 Other societies have different cultural frameworks for the relationship between direction and time.  The Yupno tribe of Papua New Guinea, for instance, sees the past as always downhill and the future as uphill, perhaps mirroring the migration of their tribe from the coast upward into the hills.  But time and place are more complicated than this simple framework. Time for the Yupno is not linear, merely extending from the coast upward toward the mountains. Time is also anchored to smaller-scale topographic features.  They point toward a doorway when talking about the past and move away from the door when referring to the future. 
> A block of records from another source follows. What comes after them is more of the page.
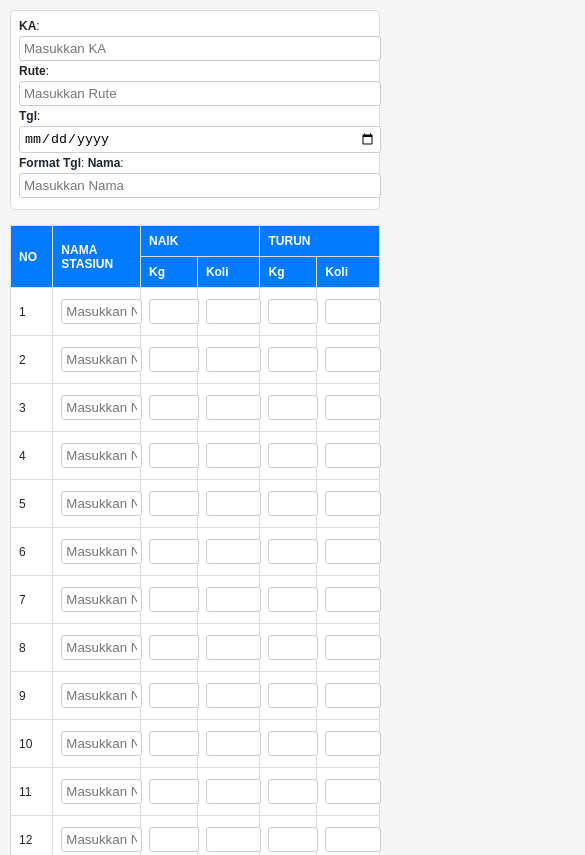
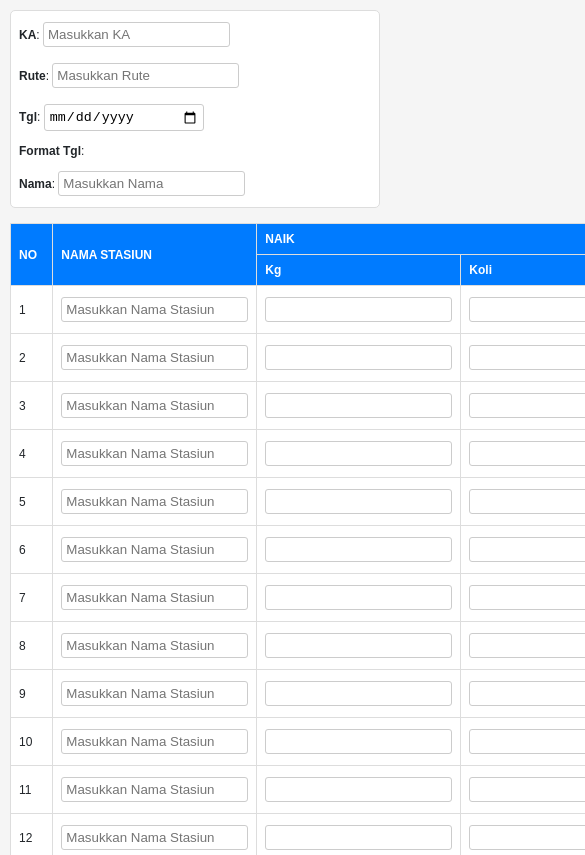
Before and after one commit to ToMS-pro/pwl, a plain HTML site: page index.html in a window 390 px wide. Shown: the top 855 px of the page, 585 px wide, since content can reach past the window. Drawn offline with Linux system fonts and the light colour scheme.

Commit message:
Update index.html

```diff
--- a/index.html
+++ b/index.html
@@ -20,6 +20,9 @@
             background-color: #FFFFFF; /* Putih */
             border: 1px solid #ddd;
             border-radius: 5px;
+            display: flex; /* Menggunakan flexbox */
+            flex-wrap: wrap; /* Memungkinkan elemen dibungkus */
+            gap: 10px; /* Menambahkan jarak antar elemen */
         }
 
         input[type="text"],
@@ -28,12 +31,12 @@
             padding: 4px; /* Mengurangi padding */
             border: 1px solid #ccc;
             border-radius: 3px;
-            width: 100%; /* Mengubah lebar menjadi 100% untuk responsif */
+            flex: 1; /* Elemen input mengisi ruang yang tersedia */
+            min-width: 150px; /* Lebar minimum untuk input */
             margin: 3px 0; /* Mengurangi margin */
         }
 
         button {
-            margin-top: 15px; /* Mengurangi margin */
             padding: 8px 12px; /* Mengurangi padding */
             background-color: #007BFF; /* Biru Laut */
             color: white;
@@ -42,6 +45,7 @@
             cursor: pointer;
             font-size: 14px; /* Ukuran font tombol */
             width: 100%; /* Tombol juga mengisi lebar penuh */
+            margin-top: 10px; /* Mengatur jarak atas tombol */
         }
 
         button:hover {
@@ -86,6 +90,11 @@
 
             th, td {
                 font-size: 12px; /* Mengurangi ukuran font tabel untuk mobile */
+            }
+
+            div {
+                flex-direction: column; /* Menyusun elemen dalam kolom untuk mobile */
+                align-items: stretch; /* Mengatur elemen mengisi lebar */
             }
         }
     </style>
@@ -205,9 +214,7 @@
             const tanggal = document.getElementById("tanggal_input").value;
             const nama = document.getElementById("nama_input").value;
 
-            const formattedDate = new Date(tanggal).toLocaleDateString('id-ID'); // Format tanggal
-            const fileName = `${ka}_${rute}_${formattedDate}_${nama}.xlsx`.replace(/[^a-zA-Z0-9_-]/g, '_'); // Mengganti karakter yang tidak valid
-
+            const fileName = `${ka}_${rute}_${tanggal}_${nama}.xlsx`.replace(/\s+/g, '_'); // Mengganti spasi dengan underscore
             let table = document.querySelector("table");
             let wb = XLSX.utils.table_to_book(table, { sheet: "Sheet1" });
 
@@ -232,5 +239,6 @@
             location.reload(); // Reload halaman setelah reset
         }
     </script>
+
 </body>
 </html>
```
Of course, North American culture has its own associations.  Generally we “face” west, the direction of movement—and perceived success—for European settlement. We “leave the past behind” and “face the future,” the west becoming the proverbial metaphor for adventure and new conquests. “Go west, young man, Go west!”

Yet as I traveled east toward New England, I discovered new metaphors. We took the freeway that follows the Erie Canal.  This line in the landscape, now obscured by overgrowth in most places, moved my ancestors from east to west, their migration to the Midwest corresponding to the time of the canal’s height.  My mother, who joined me on my road trip, and I stopped along the way to see some of the remnants of the canal.  At one of those stops, we went to Seneca Falls, NY, which had a canal that connected to the Erie Canal. I had always wanted to go there because it was the birthplace of the movement to give women voting rights. 
The Chapel where the Women's Right  gathering occurred
Elizabeth Cady Stanton and Frederick Douglas

Home of Elizabeth Cady Stanton

And never did those who began that movement believe it would take so long to get to where we are now in 2012.  After all, I was moving to Massachusetts to become the first woman provost at a college founded in 1889 as a missionary training school, whose first students included women and African Americans. It has been an arduous journey forward for women, and on a personal level, I’ve been moving through the space of my own family and personal history eastward—backwards, yet very much forwards.

Sunday, August 12, 2012

Place Name Learning Curves

Learning to pronounce place names is a challenge.  Growing up in Illlinois, we were always irritated with people who would say IllinoiS, pronouncing the S.  And then of course there was Cairo, IL which is pronounced Caro, as in the syprup. 

When I went to school in Missouri I had to learn to pronounce Nevada, Missouri as NevAda (long A), Missoura.  When I lived in England, I had to find out the hard way that Leicester was Lester.
In Louisiana, Natchitoches, Louisiana is Nakoditch, Loozeean.

In New Zealand it took me quite some time to figure out that Wh was an "f" sound in the Maori language and that typically each syllable had equal emphasis.  Whangarei was Fangarei with an equal emphasis on each syllable and almost as a growl.  I could not match what I was hearing and what I saw in text for the longest time. 

In China I struggled with matching text with sound as well.  It was only on my second tour of duty in Hong Kong that I began to put Chinese city names with the printed text.  I can now pronounce Xi'an and have a visual image of where it is on the map as well.

I am now living north of Boston.  I have been on a new learning curve.  I have learned that Gloucester is Glawster and better yet, Peadbody is Peebdy with the accent on the first syllable.  In fact it seems that everything is run together at the end.

All of this raises a challenging question for a geographer.  Do we use pronunciations as they "should" be, when speaking or writing outside a local context?  Or do we use local pronunciations in all situations?  When I teach geography or talk about the Appalachian Mountains, should I say Appalachuns (short A all the way through), or AppalAshuns?  What is "right"?

I am having an existential, geographical crisis.  I don't know if I live near Peabody or Peebdy.